So the Dr. Phil Franchise jumped into the homeschool debate. I only bring this up because the good doctor unfortunately smacks of "credibility" whenever he tackles a controversial subject. It has little to do with whether his opinions are in any way correct. It has far more to do with Dr. Phil having more of a "National Enquirer" kind of audience.
You know the folks I'm talking about. These are the folks who hear something on one of those CBS sound-bite reports ("homeschooling causes child abuse!") and the next thing you know this obscure prejudice has become firmly engrained in the listener's psyche. No amount of empirical evidence to the contrary will shake them, either. These are the same people responsible for most of the conspiracy theories ("JFK was killed by abused homeschoolers!") in the world today.
You might guess by now that I give little, if any, credence to Dr. Phil's opinions of homeschooling. You would be correct.

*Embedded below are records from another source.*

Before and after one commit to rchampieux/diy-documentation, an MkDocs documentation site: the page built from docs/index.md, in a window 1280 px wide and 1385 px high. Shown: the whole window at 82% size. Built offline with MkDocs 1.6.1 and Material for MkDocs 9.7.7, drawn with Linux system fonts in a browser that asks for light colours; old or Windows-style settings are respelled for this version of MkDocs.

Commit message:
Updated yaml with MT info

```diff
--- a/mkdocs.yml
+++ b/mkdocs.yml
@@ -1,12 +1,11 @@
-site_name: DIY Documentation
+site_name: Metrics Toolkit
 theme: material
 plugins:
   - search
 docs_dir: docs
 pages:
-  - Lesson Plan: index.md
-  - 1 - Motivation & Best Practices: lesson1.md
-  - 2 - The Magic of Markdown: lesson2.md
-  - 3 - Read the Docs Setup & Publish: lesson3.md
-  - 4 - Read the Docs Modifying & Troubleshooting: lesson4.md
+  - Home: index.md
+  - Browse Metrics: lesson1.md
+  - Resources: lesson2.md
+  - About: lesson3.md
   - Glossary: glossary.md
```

But, to be truthful, I really could care less what the overly vaunted Dr. thinks about anything. Hey, his weight loss strategies are not bad, but that doesn't mean that everything that comes out of the man's mouth is something with which I automatically agree. After all, the man is a clinical psychologist, which means he gets paid by the word. The more words he comes up with, the more money he makes. More power to him.
That said, I also understand that there are many in the homeschooling community (see the HSLDA's harrumph here) who have and will take umbrage at Dr. Phil's statements. More particularly, he seems to think that homeschool is fine up to a point, and that point is high school. By high school, he opines, the kids are in more need of association with peers (and peer pressure by extension, I guess) in order to develop properly. Or as properly as any psychologist is capable of understanding.

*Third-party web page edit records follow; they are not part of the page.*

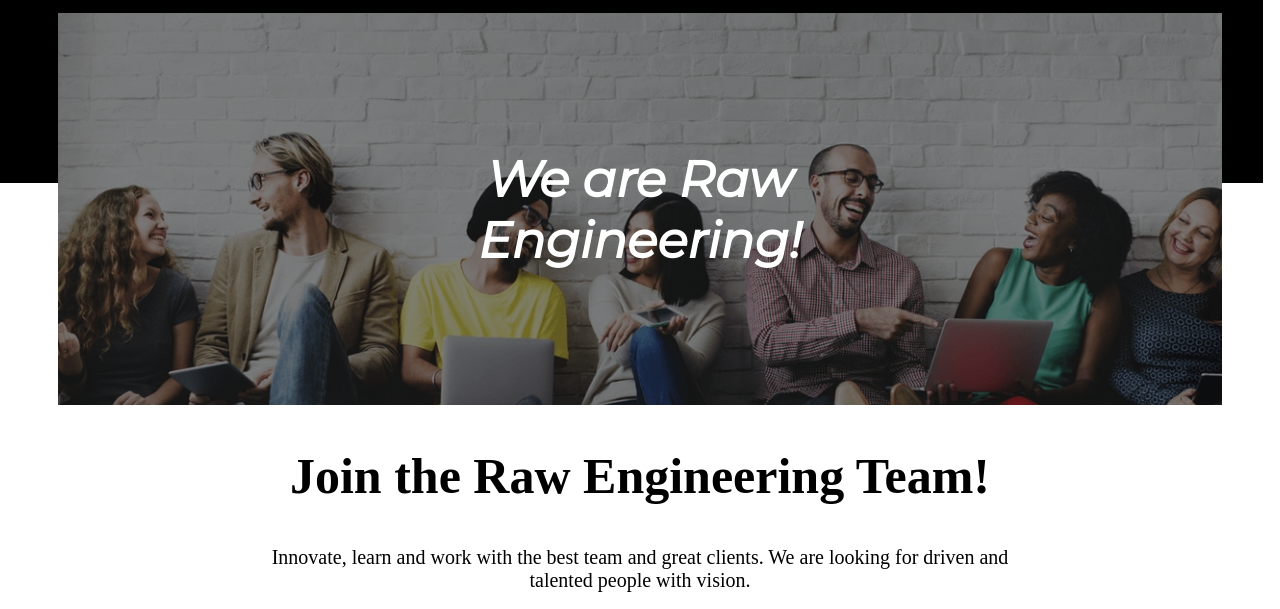
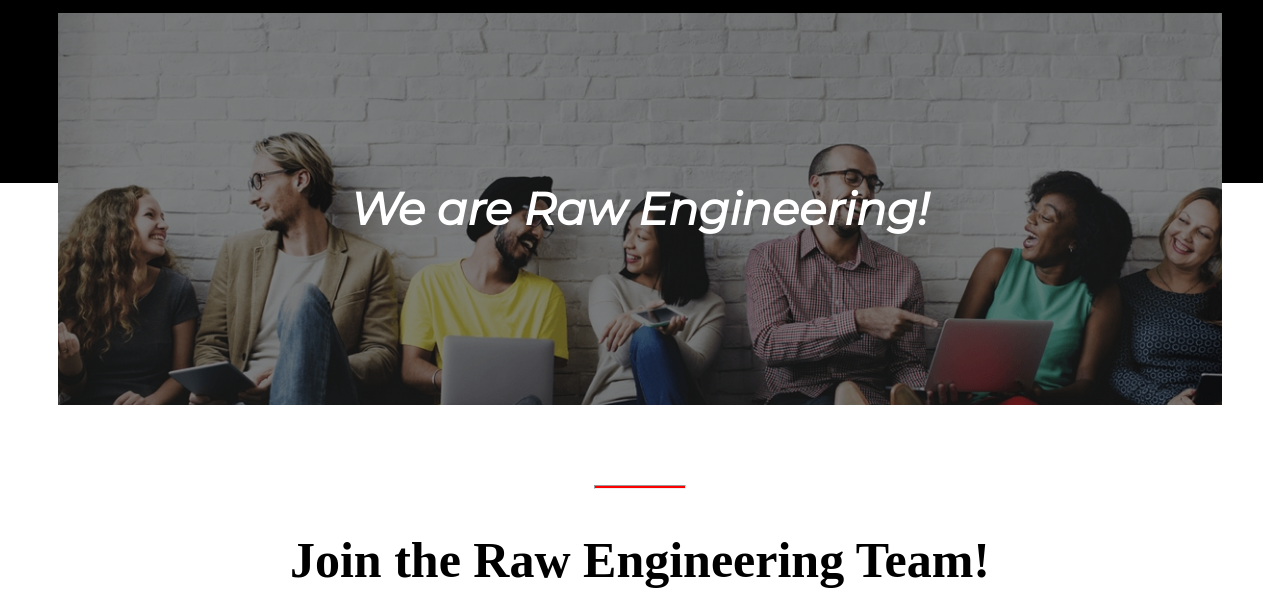
Before and after one commit to SwaatiPandey/Raw-engineering, a plain HTML site: page index.html in a window 1280 px wide. Shown: the part 116-725 px from the top of the page. Drawn offline with Linux system fonts and the light colour scheme.

Commit message:
Done little style changes to the page

```diff
--- a/index.html
+++ b/index.html
@@ -26,10 +26,15 @@
     </nav>
     <div class="bannerimg">
       <div class="bannertext">
-        <h1 style="font-size: 50px">We are Raw Engineering!</h1>
+        <h1 style="font-size: 45px">We are Raw Engineering!</h1>
       </div>
     </div>
     <section class="sec1">
+      <br>
+      <br>
+      <br>
+      <br>
+      <hr>
       <h1 style="font-size: 50px">Join the Raw Engineering Team!</h1>
     </section>
     <section class="sec2">
@@ -58,6 +63,7 @@
     <br />
     <br />
     <section class="sec4">
+      <hr>
       <h1>Browse Jobs</h1>
       <form>
         <label><strong>Departments</strong></label
@@ -77,7 +83,7 @@
         </select>
       </form>
 
-      <hr />
+      <!-- <hr /> -->
       <br />
       <br />
       <div class="browse">
--- a/rawengg.css
+++ b/rawengg.css
@@ -109,7 +109,12 @@ body{
   width: 30%;
   padding: 3px;
 }
-
+hr {
+  width: 7%;
+  text-align: center;
+  padding: 1px;
+  background-color: red;
+}
 .browse {
   display: flex;
   flex-direction: row;
```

All this takes me back to why I homeschool.
Primary of which is, I don't homeschool because (or in spite) of Dr. Phil. Really. Nothing that Dr. Phil says has any bearing whatsoever on why, how, or for how long we intend to homeschool our children. Neither should he have any bearing on that process. Dr. Phil, being a psychologist, is a mere resource. Someone to whom one might turn if they were conflicted about something and just didn't seem able to overcome the obstacles. But for a family in our position - one where Mom and Dad are in 100% complete agreement about homeschooling - such a resource is not required.
Nor do I need Dr. Phil to validate our decision. (I could make some sort of statement that I don't need anyone to validate our decision, but that sounds altogether too maudlin, even for me.)

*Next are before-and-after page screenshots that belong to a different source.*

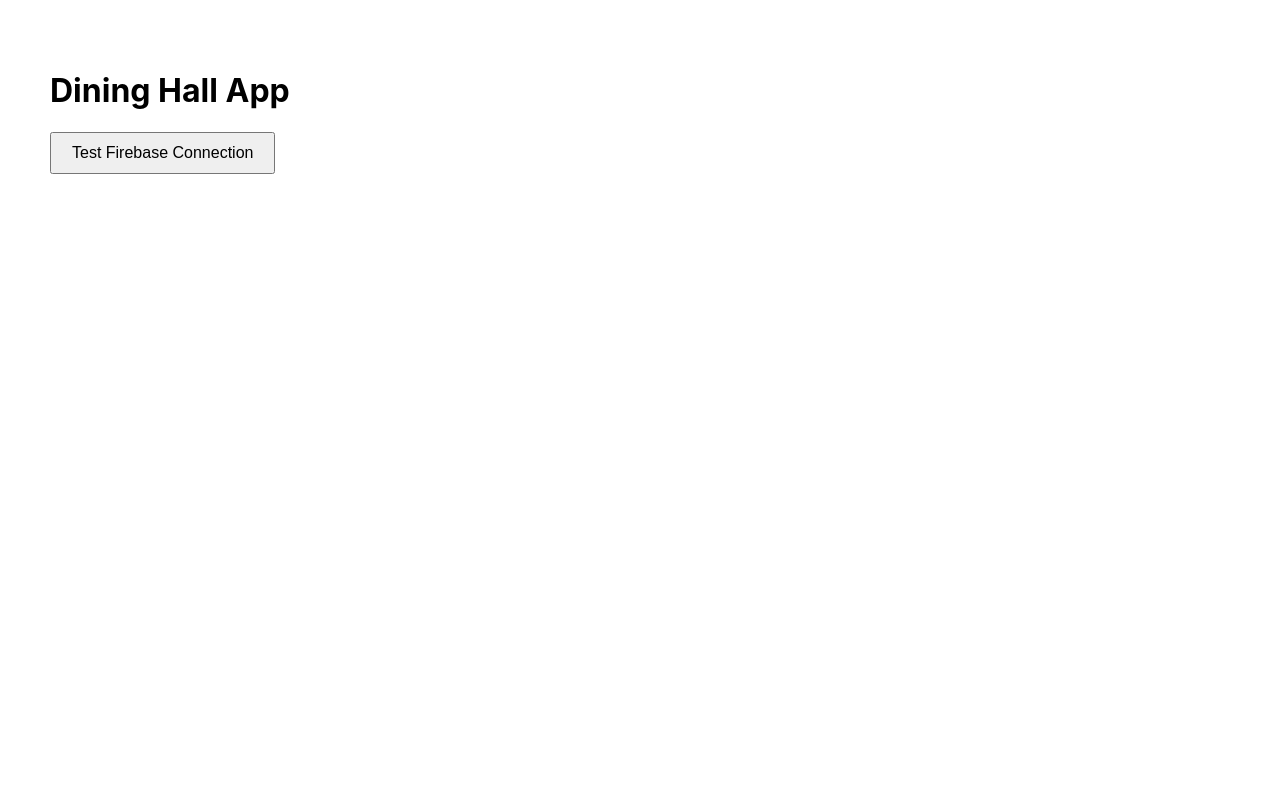
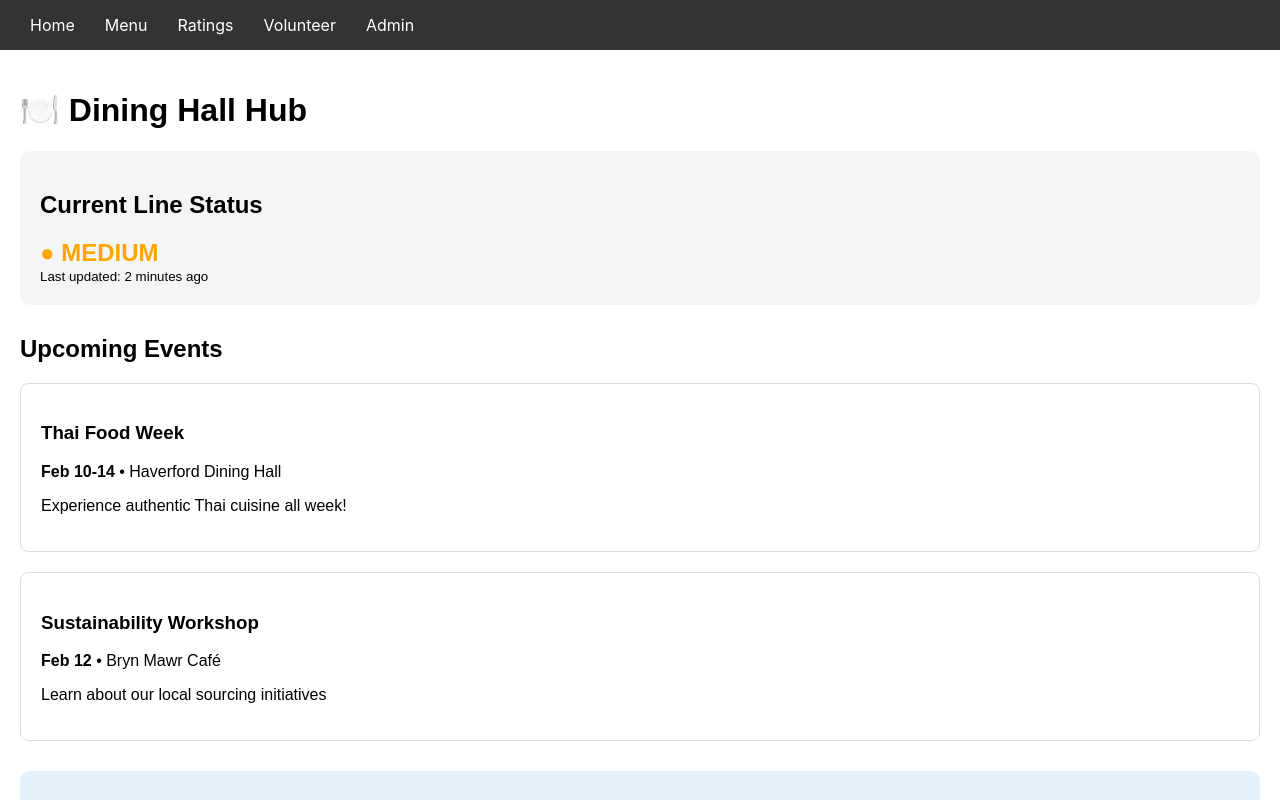
Before and after one commit to hudaimran-01/dining-hall-app, a React (Create React App) app: page / in a window 1280 px wide. Shown: the top 800 px of the page. Built offline with nearby package versions, Linux system fonts and the light colour scheme.

Commit message:
Add pages structure and mock data

```diff
--- a/src/App.js
+++ b/src/App.js
@@ -1,31 +1,40 @@
-import { db } from './firebase';
-import { collection, addDoc } from 'firebase/firestore';
+import React from 'react';
+import { BrowserRouter as Router, Routes, Route, Link } from 'react-router-dom';
+import HomePage from './pages/HomePage';
+
+// Placeholder pages
+const MenuPage = () => <div style={{padding: '20px'}}><h1>Menu Page - Coming Soon</h1></div>;
+const RatingsPage = () => <div style={{padding: '20px'}}><h1>Ratings Page - Coming Soon</h1></div>;
+const VolunteerPage = () => <div style={{padding: '20px'}}><h1>Volunteer Page - Coming Soon</h1></div>;
+const AdminPage = () => <div style={{padding: '20px'}}><h1>Admin Dashboard - Coming Soon</h1></div>;
 
 function App() {
+  return (
+    <Router>
+      <div>
+        {/* Navigation */}
+        <nav style={{
+          background: '#333',
+          padding: '15px',
+          color: 'white'
+        }}>
+          <Link to="/" style={{ color: 'white', margin: '0 15px', textDecoration: 'none' }}>Home</Link>
+          <Link to="/menu" style={{ color: 'white', margin: '0 15px', textDecoration: 'none' }}>Menu</Link>
+          <Link to="/ratings" style={{ color: 'white', margin: '0 15px', textDecoration: 'none' }}>Ratings</Link>
+          <Link to="/volunteer" style={{ color: 'white', margin: '0 15px', textDecoration: 'none' }}>Volunteer</Link>
+          <Link to="/admin" style={{ color: 'white', margin: '0 15px', textDecoration: 'none' }}>Admin</Link>
+        </nav>
 
-  const testFirebase = async () => {
-    try {
-      await addDoc(collection(db, 'test'), {
-        message: "Firebase is working!",
-        timestamp: new Date()
-      });
-      alert("Success! Check your Firebase Console → Firestore Database");
-    } catch (error) {
-      alert("Error: " + error.message);
-    }
-  };
-
-  return (
-    <div style={{ padding: '50px' }}>
-      <h1>Dining Hall App</h1>
-      <button onClick={testFirebase} style={{
-        padding: '10px 20px',
-        fontSize: '16px',
-        cursor: 'pointer'
-      }}>
-        Test Firebase Connection
-      </button>
-    </div>
+        {/* Routes */}
+        <Routes>
+          <Route path="/" element={<HomePage />} />
+          <Route path="/menu" element={<MenuPage />} />
+          <Route path="/ratings" element={<RatingsPage />} />
+          <Route path="/volunteer" element={<VolunteerPage />} />
+          <Route path="/admin" element={<AdminPage />} />
+        </Routes>
+      </div>
+    </Router>
   );
 }
 
--- /dev/null
+++ b/src/mockData.js
@@ -0,0 +1,86 @@
+// Mock data for demo - no Firebase needed!
+
+export const mockMenuItems = [
+  {
+    id: 1,
+    dishName: "Chicken Tikka Masala",
+    rating: 4.8,
+    allergens: ["dairy"],
+    mealType: "lunch",
+    location: "Haverford",
+    photo: "https://via.placeholder.com/300x200?text=Chicken+Tikka",
+    isLocal: true
+  },
+  {
+    id: 2,
+    dishName: "Veggie Burger",
+    rating: 4.2,
+    allergens: ["gluten", "soy"],
+    mealType: "lunch",
+    location: "Haverford",
+    photo: "https://via.placeholder.com/300x200?text=Veggie+Burger",
+    isLocal: true
+  },
+  {
+    id: 3,
+    dishName: "Caesar Salad",
+    rating: 4.5,
+    allergens: ["dairy", "fish"],
+    mealType: "lunch",
+    location: "Bryn Mawr",
+    photo: "https://via.placeholder.com/300x200?text=Caesar+Salad",
+    isLocal: false
+  },
+  {
+    id: 4,
+    dishName: "Pasta Alfredo",
+    rating: 4.6,
+    allergens: ["dairy", "gluten"],
+    mealType: "dinner",
+    location: "Haverford",
+    photo: "https://via.placeholder.com/300x200?text=Pasta+Alfredo",
+    isLocal: false
+  }
+];
+
+export const mockEvents = [
+  {
+    id: 1,
+    title: "Thai Food Week",
+    date: "Feb 10-14",
+    location: "Haverford Dining Hall",
+    description: "Experience authentic Thai cuisine all week!",
+    internationalBar: "Thai"
+  },
+  {
+    id: 2,
+    title: "Sustainability Workshop",
+    date: "Feb 12",
+    location: "Bryn Mawr Café",
+    description: "Learn about our local sourcing initiatives"
+  }
+];
+
+export const mockRatings = [
+  { dishName: "Chicken Tikka Masala", rating: 5, userName: "Sarah K." },
+  { dishName: "Chicken Tikka Masala", rating: 5, userName: "Mike R." },
+  { dishName: "Chicken Tikka Masala", rating: 4, userName: "Alex T." },
+  { dishName: "Veggie Burger", rating: 4, userName: "Jamie L." },
+  { dishName: "Caesar Salad", rating: 5, userName: "Chris P." }
+];
+
+export const mockLineStatus = "medium"; // short, medium, long
+
+export const mockTopDishes = [
+  { dishName: "Chicken Tikka Masala", avgRating: 4.8, numRatings: 127 },
+  { dishName: "Mac and Cheese", avgRating: 4.7, numRatings: 203 },
+  { dishName: "Stir Fry", avgRating: 4.6, numRatings: 89 },
+  { dishName: "Pasta Alfredo", avgRating: 4.6, numRatings: 156 },
+  { dishName: "Caesar Salad", avgRating: 4.5, numRatings: 94 }
+];
+
+export const mockPoll = {
+  question: "What dish would you like to see next week?",
+  options: ["Tacos", "Sushi", "Indian Curry", "Pizza"],
+  votes: { "Tacos": 45, "Sushi": 67, "Indian Curry": 23, "Pizza": 89 }
+};
--- /dev/null
+++ b/src/pages/HomePage.js
@@ -0,0 +1,70 @@
+import React from 'react';
+import { mockEvents, mockLineStatus } from '../mockData';
+
+function HomePage() {
+  const getLineColor = () => {
+    if (mockLineStatus === "short") return "green";
+    if (mockLineStatus === "medium") return "orange";
+    return "red";
+  };
+
+  return (
+    <div style={{ padding: '20px', fontFamily: 'Arial' }}>
+      <h1>🍽️ Dining Hall Hub</h1>
+
+      {/* Line Status */}
+      <div style={{
+        background: '#f5f5f5',
+        padding: '20px',
+        borderRadius: '10px',
+        marginBottom: '30px'
+      }}>
+        <h2>Current Line Status</h2>
+        <div style={{
+          fontSize: '24px',
+          color: getLineColor(),
+          fontWeight: 'bold'
+        }}>
+          ● {mockLineStatus.toUpperCase()}
+        </div>
+        <small>Last updated: 2 minutes ago</small>
+      </div>
+
+      {/* Events */}
+      <h2>Upcoming Events</h2>
+      <div style={{ display: 'grid', gap: '20px' }}>
+        {mockEvents.map(event => (
+          <div key={event.id} style={{
+            border: '1px solid #ddd',
+            padding: '20px',
+            borderRadius: '8px',
+            background: 'white'
+          }}>
+            <h3>{event.title}</h3>
+            <p><strong>{event.date}</strong> • {event.location}</p>
+            <p>{event.description}</p>
+          </div>
+        ))}
+      </div>
+
+      {/* Current International Bar */}
+      {mockEvents[0].internationalBar && (
+        <div style={{
+          marginTop: '30px',
+          background: '#e3f2fd',
+          padding: '30px',
+          borderRadius: '10px',
+          textAlign: 'center'
+        }}>
+          <h2>🌍 This Week's International Bar</h2>
+          <h1 style={{ color: '#1976d2', margin: '10px 0' }}>
+            {mockEvents[0].internationalBar} Cuisine
+          </h1>
+          <p>{mockEvents[0].description}</p>
+        </div>
+      )}
+    </div>
+  );
+}
+
+export default HomePage;
```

This, then, becomes the single greatest weakness in the homeschool "movement" (for lack of a better adjective). While there are a great many hard-working, dedicated homeschooling families who have produced countless well-adjusted and properly educated kids, there are also those on the fringe who vacillate. These are the families that people like Dr. Phil tend to interview.
That's just good TV, I'm afraid. Dr. Phil would get absolutely nowhere having my family on his show because we're just too darned unremarkable as homeschoolers go. We are not separatist nutcases who homeschool to spite the government; we simply don't trust the government to adequately and safely educate our children. We do not "unschool" our children; neither do we force them to sit bleary-eyed in a classroom trying to keep up with the super-achievers or being dragged down by the underachievers. Homework is a non-issue. Socialization likewise, unless the Mother of All Experts would like to pooh-pooh church and family as primary socialization networks. Our student-to-teacher ratio is 2:1, unless Daddy steps in and helps in which case it's more like 1.5:1. Find that in any public school today.
No, if Dr. Phil showcased my family on his show, we would only be depicted as an exception rather than the rule.
Want the real scoop on homeschoolers? Try talking to some. Don't ask Dr. Phil which ones, though.
UPDATE: Just by way of clarification. I've been surfing around on this issue (LOTS of emotional response to DP's show!) and have found that Dr. Phil came down pretty heavy against "unschooling." Just for the record, Mrs. Woody and I are not unschoolers. We follow more "classical" homeschooling lines. Also, the definition of unschooling has shifted somewhat since I first got involved in the homeschooling environment. Twenty years ago, unschooling literally was the process a family went through upon taking children out of public school in preparation for schooling at home. Sort of a public school detox, if you will. These days the term apparently is used nearly exclusively for those folks who wish to take a completely unstructured approach to their childrens' education. That's just not our style. We have well-established, very firm educational goals for our girls, so the current definition of unschooling truly does not apply here. I choose not to judge unschooling one way or another, but I'm absolutely certain that it wouldn't fit in our family dynamic at all.
Perception is reality. . .
1 hour ago